The SNAP challenge encourages its participants to gain a sense of what it is like for millions of Americans that live on a low-income budget that face hunger each day. This past week I chose to commit to two days of eating my meals from a limited food budget comparable to a SNAP participant that would live on $1.50 a meal. During the challenge I could only spend $4.50 per day on all of my food and beverages and I couldn’t use previously- bought food.

This task was harder than I thought. The first day I chose to eat yogurt for breakfast, and drank a glass of water, which I normally do. But once lunchtime rolled around and all I had to eat was Ramen Noodles, it began to sink in. I was still hungry after that meal, and dinner was far away. After breakfast and lunch I had already spent $1.74. I wanted to eat a snack but they were almost more expensive than a dinner meal. For dinner I chose to eat a microwavable meal of cheesy rice and chicken.  The total cost of my meal that day was $2.93. By the end of that day I realized I could spend more, but by the time I pay for a product plus tax I would be over budget.

That next morning I woke up pretty hungry. I woke up and had my everyday yogurt for breakfast and went on with my day. By 11 a.m. I was ready for a big home cooked lunch but had to stick to the challenge by eating a bowl of the discounted chicken noodle soup, which I could have ate 10 more cans of! By this time I was getting grumpy because I was hungry and just annoying the person sitting next to me in class because my stomach was grumbling. I was realizing the struggle that many have to go through on daily basis. It was so distracting because all I could think about was my hunger. Finally dinner rolled around, and I was able to have a little bit of meat in my system. I had a microwavable chicken potpie and a glass of water, finishing the day with only spending $3.37.

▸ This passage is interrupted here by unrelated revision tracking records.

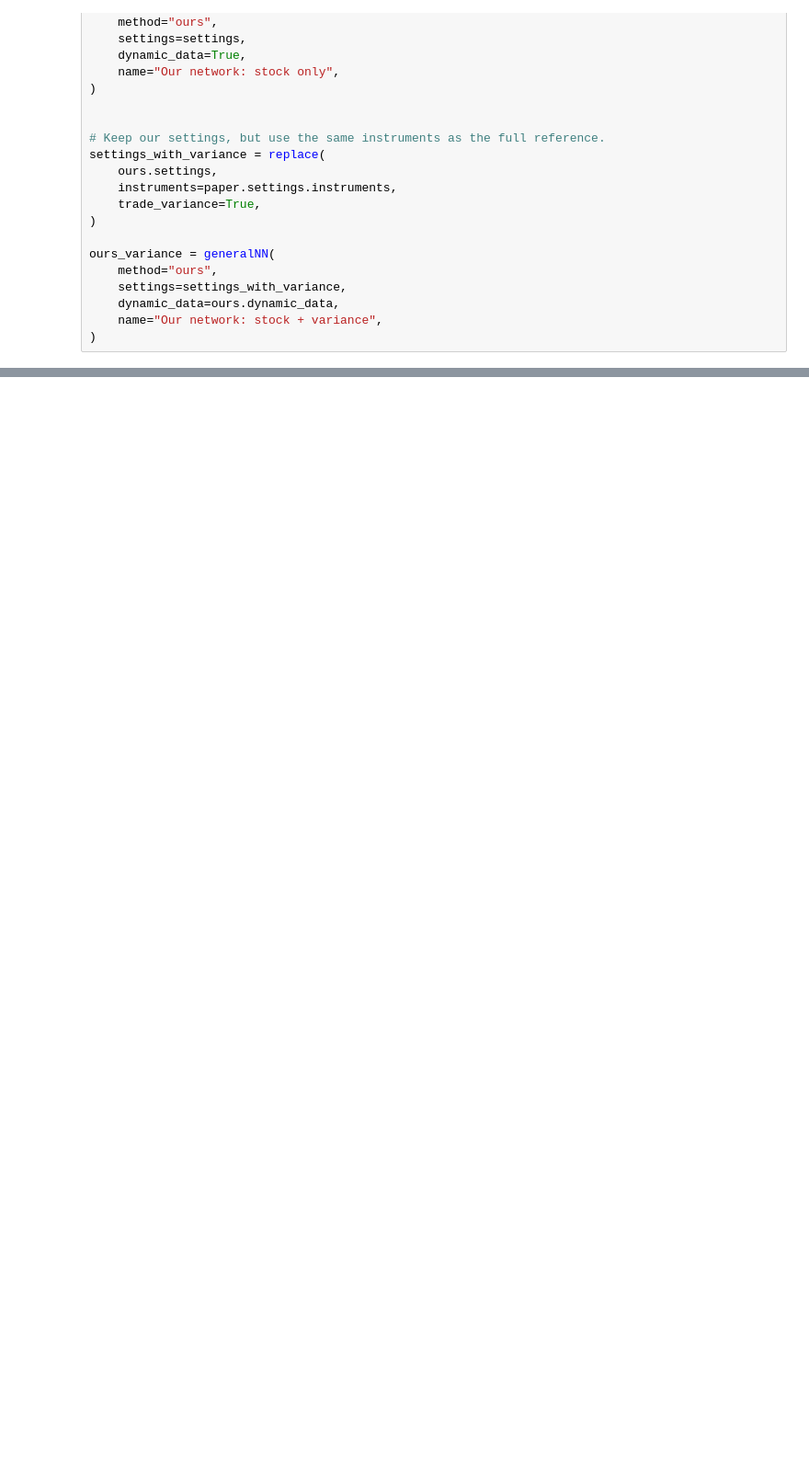
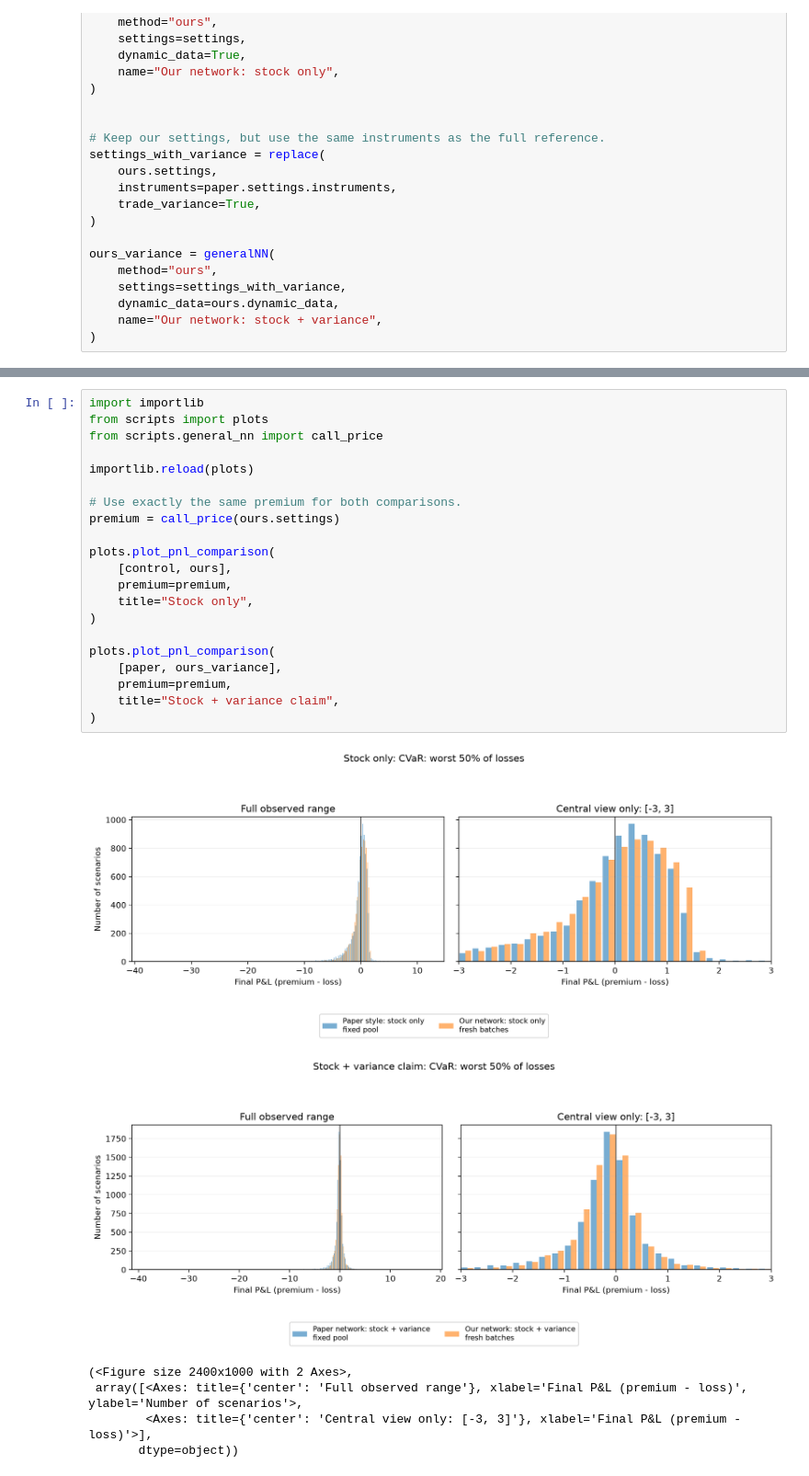
Before and after one commit to AlpayNatanael/Deep-Hedging-Implementation, a Jupyter notebook: Single_Call_Comparison.ipynb, the cells around one changed output, grey strips where cells are left out. Shown at 92% size. Cells and saved outputs as stored; diff of their text form; blank space fills up the shorter version.

Commit message:
single call comp

```diff
--- a/Single_Call_Comparison.ipynb
+++ b/Single_Call_Comparison.ipynb
@@ -117,3 +117,31 @@ plots.plot_loss_tails(experiments)
 [drawing not drawn]
 [drawing not drawn]
 [drawing not drawn]
+# %%
+import importlib
+from scripts import plots
+from scripts.general_nn import call_price
+
+importlib.reload(plots)
+
+# Use exactly the same premium for both comparisons.
+premium = call_price(ours.settings)
+
+plots.plot_pnl_comparison(
+    [control, ours],
+    premium=premium,
+    title="Stock only",
+)
+
+plots.plot_pnl_comparison(
+    [paper, ours_variance],
+    premium=premium,
+    title="Stock + variance claim",
+)
+# %% [output]
+[figure, added]
+[figure, added]
+(<Figure size 2400x1000 with 2 Axes>,
+ array([<Axes: title={'center': 'Full observed range'}, xlabel='Final P&L (premium - loss)', ylabel='Number of scenarios'>,
+        <Axes: title={'center': 'Central view only: [-3, 3]'}, xlabel='Final P&L (premium - loss)'>],
+       dtype=object))
```
Also changed, not shown: parts of 2 cells of this notebook.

After doing this challenge, it was a wake up call. The meals I was eating were neither nutritious nor fresh. It was hard to imagine that many of all ages have to eat this way constantly and some may run out of food before they can receive more for the next month. I also couldn’t imagine the stress of living this way; not only does a person have to worry about managing their money on food but also other expenses life throws their way like rent, medical issues, car payment, gas, etc.

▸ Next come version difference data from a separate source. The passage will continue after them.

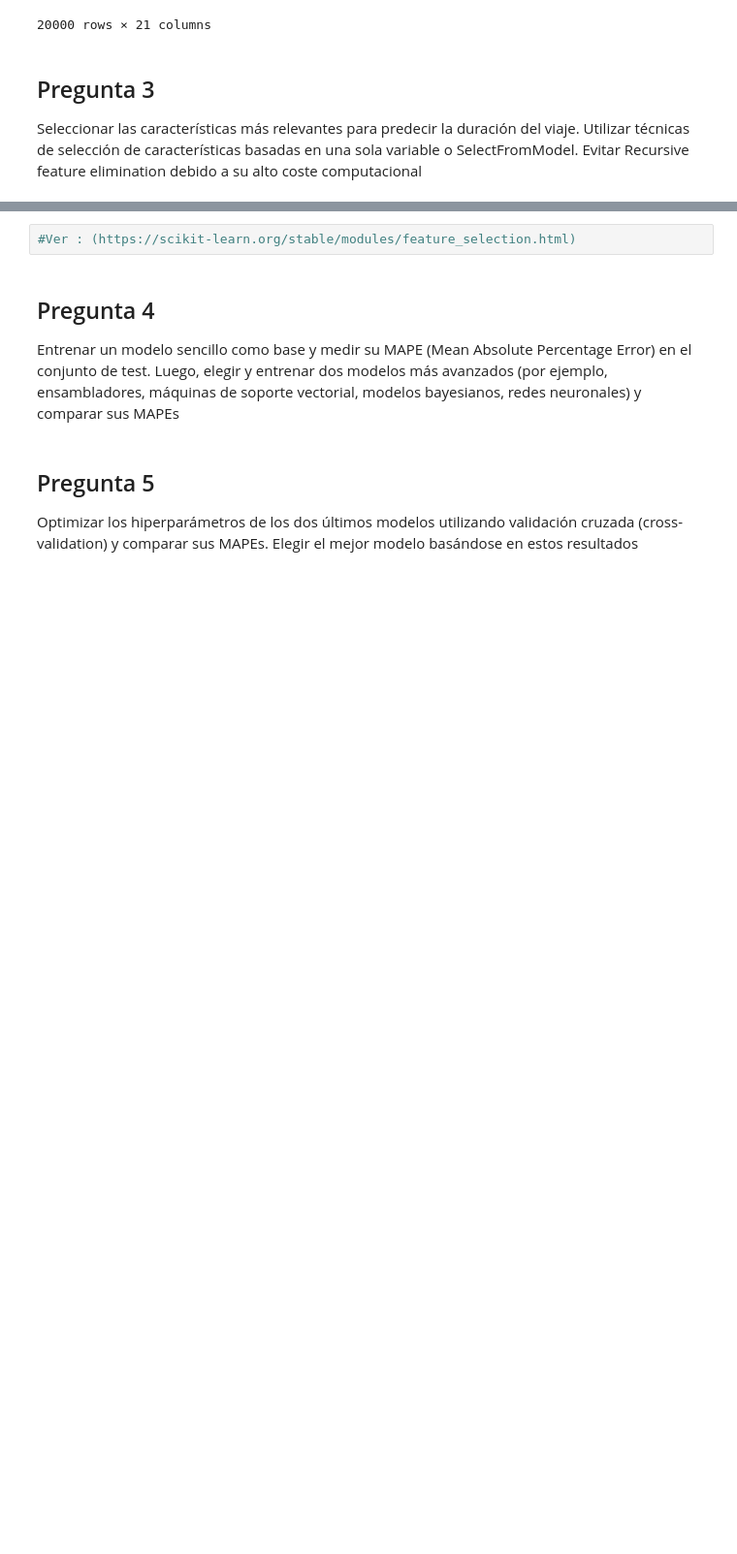
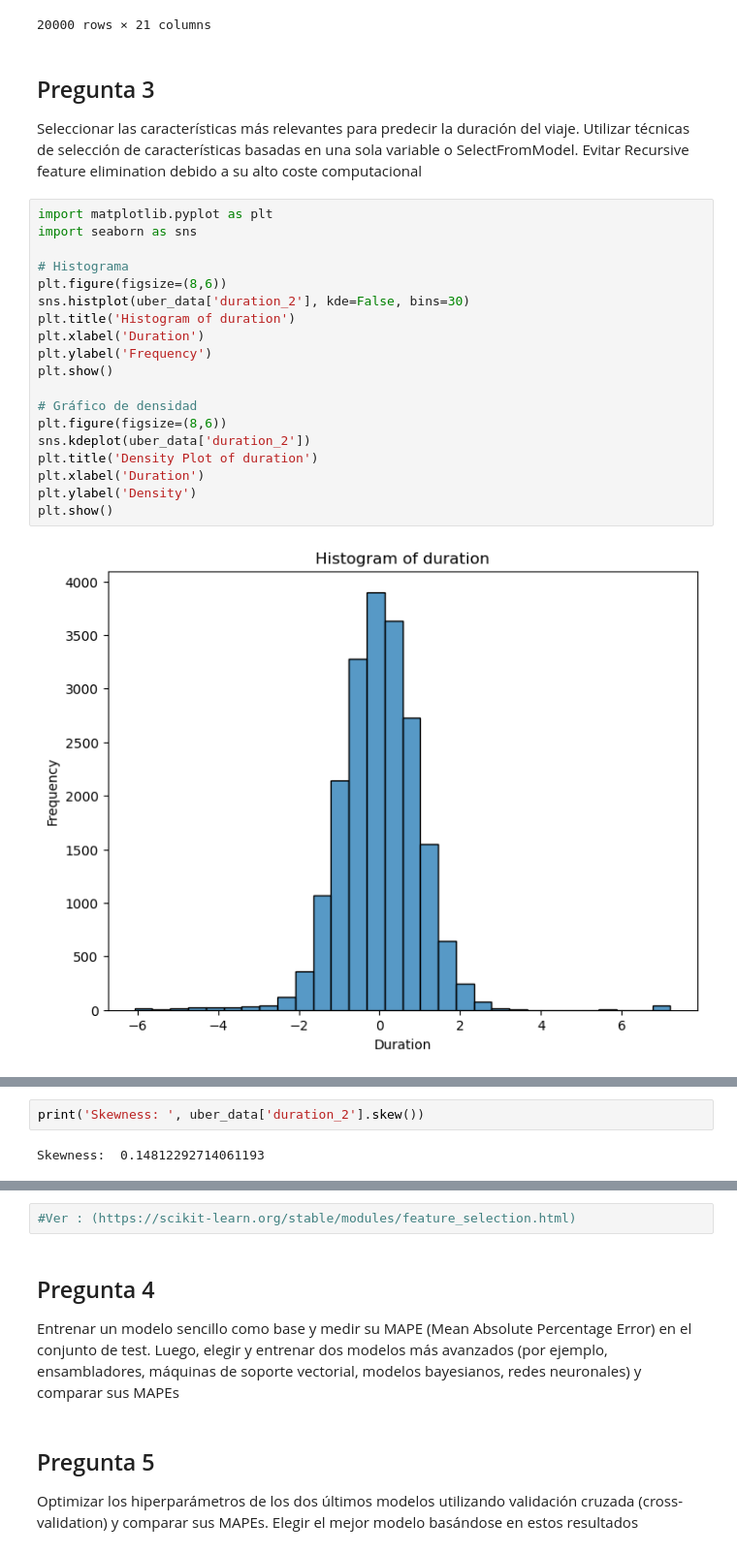
Before and after one commit to alvaropdr10/alvaro_2, a Jupyter notebook: practica_2.ipynb, the cells around one changed output, grey strips where cells are left out. Shown: that part at 97% size. Saved outputs shown, nothing was run; the diff lists cells and outputs as text; blank space fills up the shorter version.

```diff
--- a/practica_2.ipynb
+++ b/practica_2.ipynb
@@ -234,3 +218,24 @@ uber_data
 <h2 id="p_1_3">Pregunta 3</h2>
 
 Seleccionar las características más relevantes para predecir la duración del viaje. Utilizar técnicas de selección de características basadas en una sola variable o SelectFromModel. Evitar Recursive feature elimination debido a su alto coste computacional
+# %%
+import matplotlib.pyplot as plt
+import seaborn as sns
+
+# Histograma
+plt.figure(figsize=(8,6))
+sns.histplot(uber_data['duration_2'], kde=False, bins=30)
+plt.title('Histogram of duration')
+plt.xlabel('Duration')
+plt.ylabel('Frequency')
+plt.show()
+
+# Gráfico de densidad
+plt.figure(figsize=(8,6))
+sns.kdeplot(uber_data['duration_2'])
+plt.title('Density Plot of duration')
+plt.xlabel('Duration')
+plt.ylabel('Density')
+plt.show()
+# %% [output]
+[figure, added]
@@ -236,0 +243,4 @@ Seleccionar las características más relevantes para predecir la duración del
+# %%
+print('Skewness: ', uber_data['duration_2'].skew())
+# %% [output]
+Skewness:  0.14812292714061193
```
Also changed, not shown: parts of 8 cells of this notebook.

I decided I wanted to do a little research into food insecurity in my area. I  realized that there are many misinterpretations of hunger. When I think of hunger, I think of the sad commercials that are  shown on TV of the starving children playing in a dirty environment. But I was wrong! Hunger happens to families that are just like mine! I found that 70% of SNAP participants consist of families with children or ones with disabilities or have an elder person living in the household. Not only that, but many people that use the program have jobs and are making an income.

 

Next, I wanted to look into what is happening in my area to help with this big issue! I found that there are shelters and facilities in West Lafayette that help with these issues like Lafayette Transitional Housing. I also found that the Indianapolis Colts are partnered with Indiana farmers through Indiana Soybean Alliance and Indiana Corn Marketing Council doing a project called “Tackling Hunger.” For every tackle that Cory Redding and the Colts defense makes this season, the Colts and Indiana farmers make a donation to Kids Against Hunger of Central Indiana. How cool is that?!

So what is happening in your area to end hunger?